**Exercise directions:**
Could you filter the records below and keep only the lines with the word "color"?

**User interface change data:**
★ ★ ★
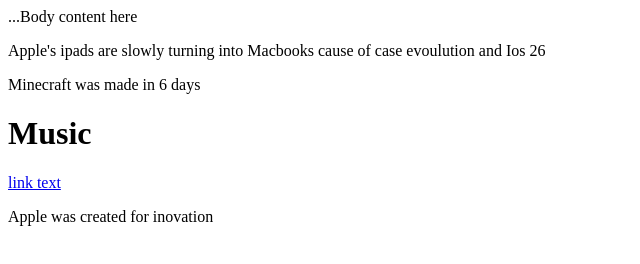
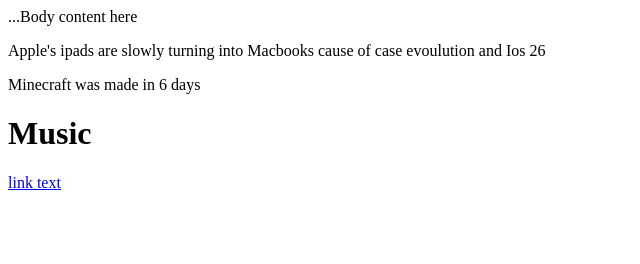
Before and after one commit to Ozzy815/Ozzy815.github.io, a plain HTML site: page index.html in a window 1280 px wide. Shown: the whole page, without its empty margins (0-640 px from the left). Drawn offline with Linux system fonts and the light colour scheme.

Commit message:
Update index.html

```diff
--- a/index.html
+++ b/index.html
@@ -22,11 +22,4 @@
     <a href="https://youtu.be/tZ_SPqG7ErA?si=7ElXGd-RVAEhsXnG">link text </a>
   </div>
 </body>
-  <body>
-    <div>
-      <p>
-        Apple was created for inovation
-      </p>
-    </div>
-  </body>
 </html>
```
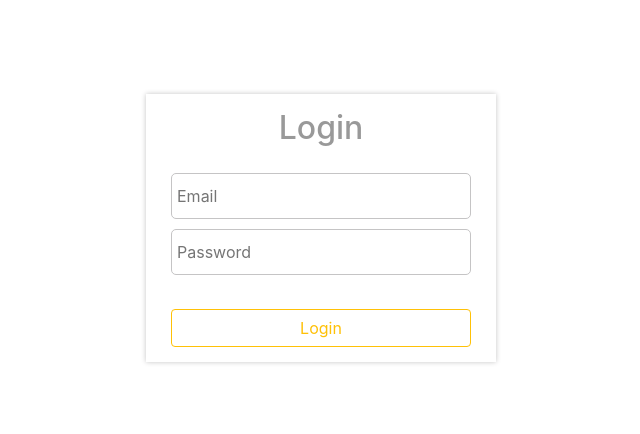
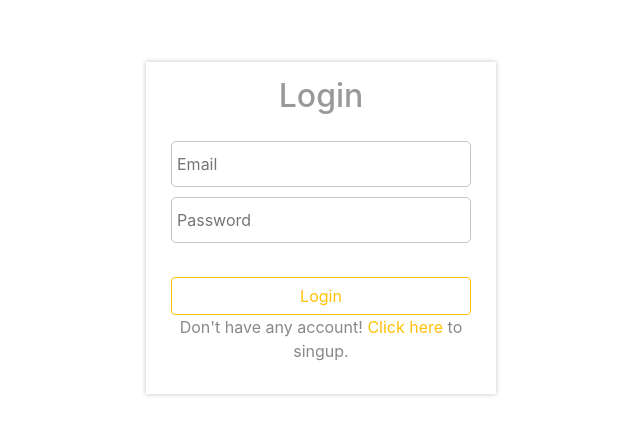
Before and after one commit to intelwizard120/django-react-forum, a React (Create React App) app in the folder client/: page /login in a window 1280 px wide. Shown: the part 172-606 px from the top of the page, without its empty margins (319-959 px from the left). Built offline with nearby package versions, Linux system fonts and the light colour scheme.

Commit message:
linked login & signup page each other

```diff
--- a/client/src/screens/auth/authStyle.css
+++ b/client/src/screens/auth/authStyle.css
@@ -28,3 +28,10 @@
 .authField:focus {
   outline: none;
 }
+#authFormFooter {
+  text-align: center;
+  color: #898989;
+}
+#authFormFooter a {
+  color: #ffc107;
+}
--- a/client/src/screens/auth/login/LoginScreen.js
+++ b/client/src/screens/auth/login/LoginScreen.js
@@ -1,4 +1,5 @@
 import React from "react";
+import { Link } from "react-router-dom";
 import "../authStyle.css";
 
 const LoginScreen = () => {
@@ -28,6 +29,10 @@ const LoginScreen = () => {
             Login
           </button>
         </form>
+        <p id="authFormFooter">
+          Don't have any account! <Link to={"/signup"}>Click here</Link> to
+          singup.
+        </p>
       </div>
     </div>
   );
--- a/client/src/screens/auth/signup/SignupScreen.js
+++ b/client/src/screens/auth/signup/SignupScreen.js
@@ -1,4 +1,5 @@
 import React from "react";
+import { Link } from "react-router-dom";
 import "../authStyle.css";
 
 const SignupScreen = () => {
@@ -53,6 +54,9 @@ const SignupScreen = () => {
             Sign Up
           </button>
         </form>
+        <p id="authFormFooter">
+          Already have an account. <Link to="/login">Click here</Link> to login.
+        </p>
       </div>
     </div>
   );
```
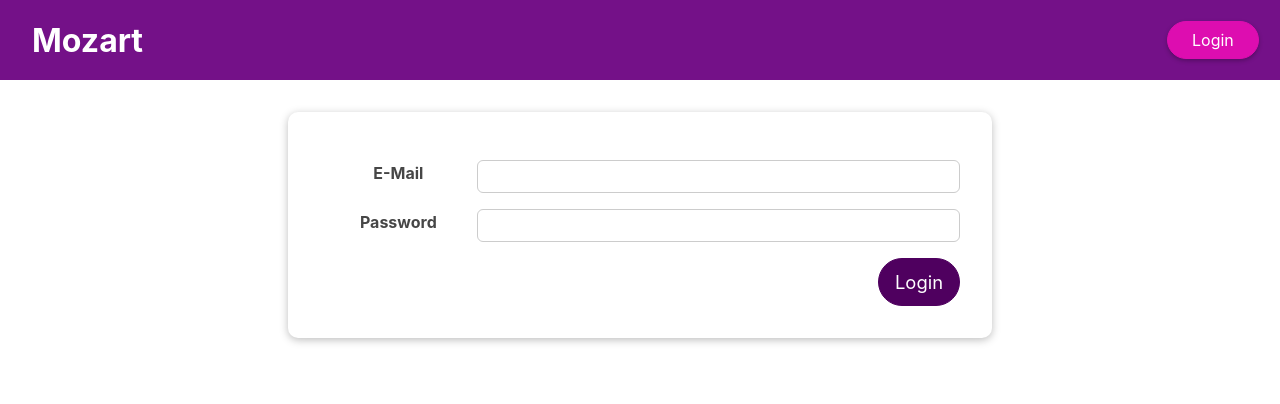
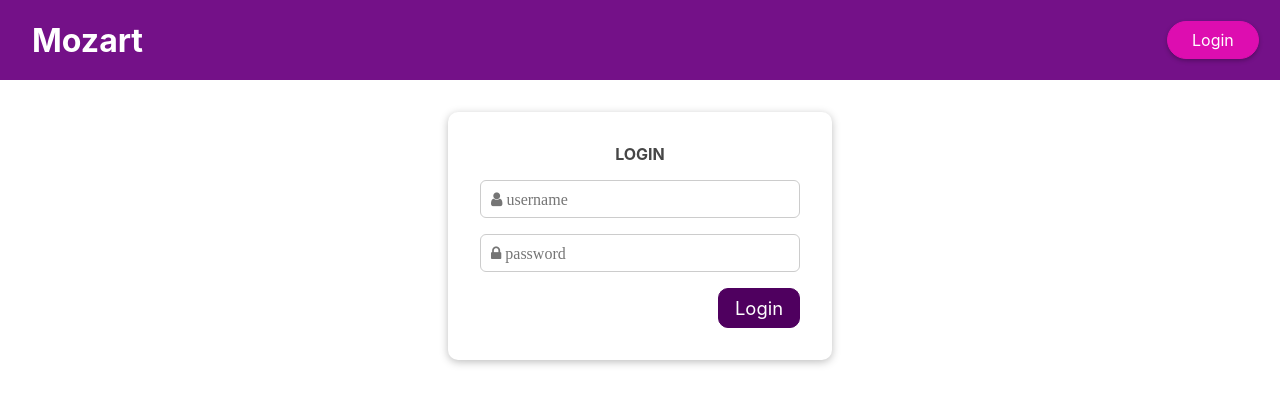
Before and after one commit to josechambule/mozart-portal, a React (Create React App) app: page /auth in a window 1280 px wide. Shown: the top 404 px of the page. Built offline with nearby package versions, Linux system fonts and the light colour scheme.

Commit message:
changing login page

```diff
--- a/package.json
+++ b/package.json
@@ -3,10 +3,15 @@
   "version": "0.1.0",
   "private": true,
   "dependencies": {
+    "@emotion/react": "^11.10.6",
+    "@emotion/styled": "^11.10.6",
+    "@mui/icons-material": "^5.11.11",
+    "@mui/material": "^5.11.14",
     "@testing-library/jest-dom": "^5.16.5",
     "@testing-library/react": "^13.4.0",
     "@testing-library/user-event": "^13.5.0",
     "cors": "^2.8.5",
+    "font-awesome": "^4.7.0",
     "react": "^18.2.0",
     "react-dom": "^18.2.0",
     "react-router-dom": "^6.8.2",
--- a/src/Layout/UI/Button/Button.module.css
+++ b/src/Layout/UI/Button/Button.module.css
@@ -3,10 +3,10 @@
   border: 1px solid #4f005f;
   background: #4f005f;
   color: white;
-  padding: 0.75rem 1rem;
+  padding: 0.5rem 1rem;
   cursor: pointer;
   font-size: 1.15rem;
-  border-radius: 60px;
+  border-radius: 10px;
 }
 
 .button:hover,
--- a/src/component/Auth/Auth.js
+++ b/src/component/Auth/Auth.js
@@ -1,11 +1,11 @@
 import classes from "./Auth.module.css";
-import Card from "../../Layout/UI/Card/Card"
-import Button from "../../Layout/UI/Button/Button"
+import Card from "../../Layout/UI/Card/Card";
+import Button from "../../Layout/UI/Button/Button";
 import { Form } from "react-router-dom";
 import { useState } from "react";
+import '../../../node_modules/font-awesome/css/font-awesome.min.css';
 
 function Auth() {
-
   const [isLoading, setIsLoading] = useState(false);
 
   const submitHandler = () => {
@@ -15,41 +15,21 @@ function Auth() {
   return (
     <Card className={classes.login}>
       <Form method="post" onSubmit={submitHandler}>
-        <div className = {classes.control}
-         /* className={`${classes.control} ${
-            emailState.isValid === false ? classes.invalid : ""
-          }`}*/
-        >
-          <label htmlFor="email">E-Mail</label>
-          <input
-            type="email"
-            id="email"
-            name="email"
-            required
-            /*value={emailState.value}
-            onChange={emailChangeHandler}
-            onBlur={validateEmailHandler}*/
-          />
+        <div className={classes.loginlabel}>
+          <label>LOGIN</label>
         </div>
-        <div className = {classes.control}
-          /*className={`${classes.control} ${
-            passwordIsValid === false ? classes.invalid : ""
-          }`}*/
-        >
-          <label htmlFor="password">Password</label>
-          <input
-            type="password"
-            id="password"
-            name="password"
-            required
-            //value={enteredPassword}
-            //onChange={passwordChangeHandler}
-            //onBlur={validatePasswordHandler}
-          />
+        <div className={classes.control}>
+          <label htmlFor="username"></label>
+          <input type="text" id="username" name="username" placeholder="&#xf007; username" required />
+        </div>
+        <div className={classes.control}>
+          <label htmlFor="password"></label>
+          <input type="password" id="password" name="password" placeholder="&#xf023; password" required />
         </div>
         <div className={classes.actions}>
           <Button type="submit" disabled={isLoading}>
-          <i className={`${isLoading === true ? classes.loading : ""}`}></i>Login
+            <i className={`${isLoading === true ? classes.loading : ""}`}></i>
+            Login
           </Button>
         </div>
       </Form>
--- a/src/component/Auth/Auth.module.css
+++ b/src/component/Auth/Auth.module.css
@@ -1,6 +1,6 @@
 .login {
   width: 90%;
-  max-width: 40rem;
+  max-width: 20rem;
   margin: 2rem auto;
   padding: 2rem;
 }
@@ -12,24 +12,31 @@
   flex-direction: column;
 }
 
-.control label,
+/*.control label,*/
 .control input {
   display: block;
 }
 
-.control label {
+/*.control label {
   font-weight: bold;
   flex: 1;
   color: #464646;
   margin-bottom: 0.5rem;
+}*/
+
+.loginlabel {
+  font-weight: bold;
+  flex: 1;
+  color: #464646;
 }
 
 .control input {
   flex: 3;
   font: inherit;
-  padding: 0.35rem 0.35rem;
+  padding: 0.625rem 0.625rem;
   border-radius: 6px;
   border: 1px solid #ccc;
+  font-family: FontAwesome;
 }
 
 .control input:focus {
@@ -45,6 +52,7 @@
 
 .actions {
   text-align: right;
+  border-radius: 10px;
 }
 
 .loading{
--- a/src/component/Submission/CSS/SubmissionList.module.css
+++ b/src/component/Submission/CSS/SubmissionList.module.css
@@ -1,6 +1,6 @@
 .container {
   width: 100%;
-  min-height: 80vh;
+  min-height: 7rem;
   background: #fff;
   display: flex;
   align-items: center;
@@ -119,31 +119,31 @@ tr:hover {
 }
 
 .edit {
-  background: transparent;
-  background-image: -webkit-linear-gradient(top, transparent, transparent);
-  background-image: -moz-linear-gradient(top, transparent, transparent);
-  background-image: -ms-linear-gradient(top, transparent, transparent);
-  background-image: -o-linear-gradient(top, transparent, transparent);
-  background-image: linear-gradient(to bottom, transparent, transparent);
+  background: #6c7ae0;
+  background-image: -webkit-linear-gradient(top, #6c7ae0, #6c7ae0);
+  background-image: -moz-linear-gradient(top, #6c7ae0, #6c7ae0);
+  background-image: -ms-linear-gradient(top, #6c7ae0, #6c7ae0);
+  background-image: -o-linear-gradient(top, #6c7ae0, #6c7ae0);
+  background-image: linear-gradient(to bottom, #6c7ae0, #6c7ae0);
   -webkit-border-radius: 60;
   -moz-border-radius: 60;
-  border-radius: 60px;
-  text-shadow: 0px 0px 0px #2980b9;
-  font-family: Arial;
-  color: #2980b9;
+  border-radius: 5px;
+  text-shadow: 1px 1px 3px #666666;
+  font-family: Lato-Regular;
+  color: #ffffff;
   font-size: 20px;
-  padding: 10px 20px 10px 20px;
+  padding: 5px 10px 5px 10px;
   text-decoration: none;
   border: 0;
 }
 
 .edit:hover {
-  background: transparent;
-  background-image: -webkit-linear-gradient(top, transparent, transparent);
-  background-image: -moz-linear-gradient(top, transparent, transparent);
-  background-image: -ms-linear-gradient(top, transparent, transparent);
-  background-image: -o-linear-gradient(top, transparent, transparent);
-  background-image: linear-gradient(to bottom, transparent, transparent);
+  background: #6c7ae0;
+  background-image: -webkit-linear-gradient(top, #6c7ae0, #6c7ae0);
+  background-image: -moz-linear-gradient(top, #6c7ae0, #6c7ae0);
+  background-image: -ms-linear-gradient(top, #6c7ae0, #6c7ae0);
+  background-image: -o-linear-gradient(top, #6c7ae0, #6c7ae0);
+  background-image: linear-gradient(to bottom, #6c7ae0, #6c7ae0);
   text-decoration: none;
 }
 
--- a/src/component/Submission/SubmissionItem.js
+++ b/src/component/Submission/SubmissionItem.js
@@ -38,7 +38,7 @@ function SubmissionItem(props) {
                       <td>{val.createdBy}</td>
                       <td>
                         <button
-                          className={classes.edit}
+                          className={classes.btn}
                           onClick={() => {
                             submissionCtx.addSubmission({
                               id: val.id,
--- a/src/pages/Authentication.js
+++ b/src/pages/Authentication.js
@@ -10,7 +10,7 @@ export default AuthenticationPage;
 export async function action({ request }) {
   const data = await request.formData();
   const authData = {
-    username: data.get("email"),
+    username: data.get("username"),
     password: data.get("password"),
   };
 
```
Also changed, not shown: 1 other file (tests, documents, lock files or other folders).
★ ★ ★
**Solution to the exercise:**
+  color: #898989;
+  color: #ffc107;
   color: white;
   color: #464646;
+  color: #464646;
-  color: #2980b9;
+  color: #ffffff;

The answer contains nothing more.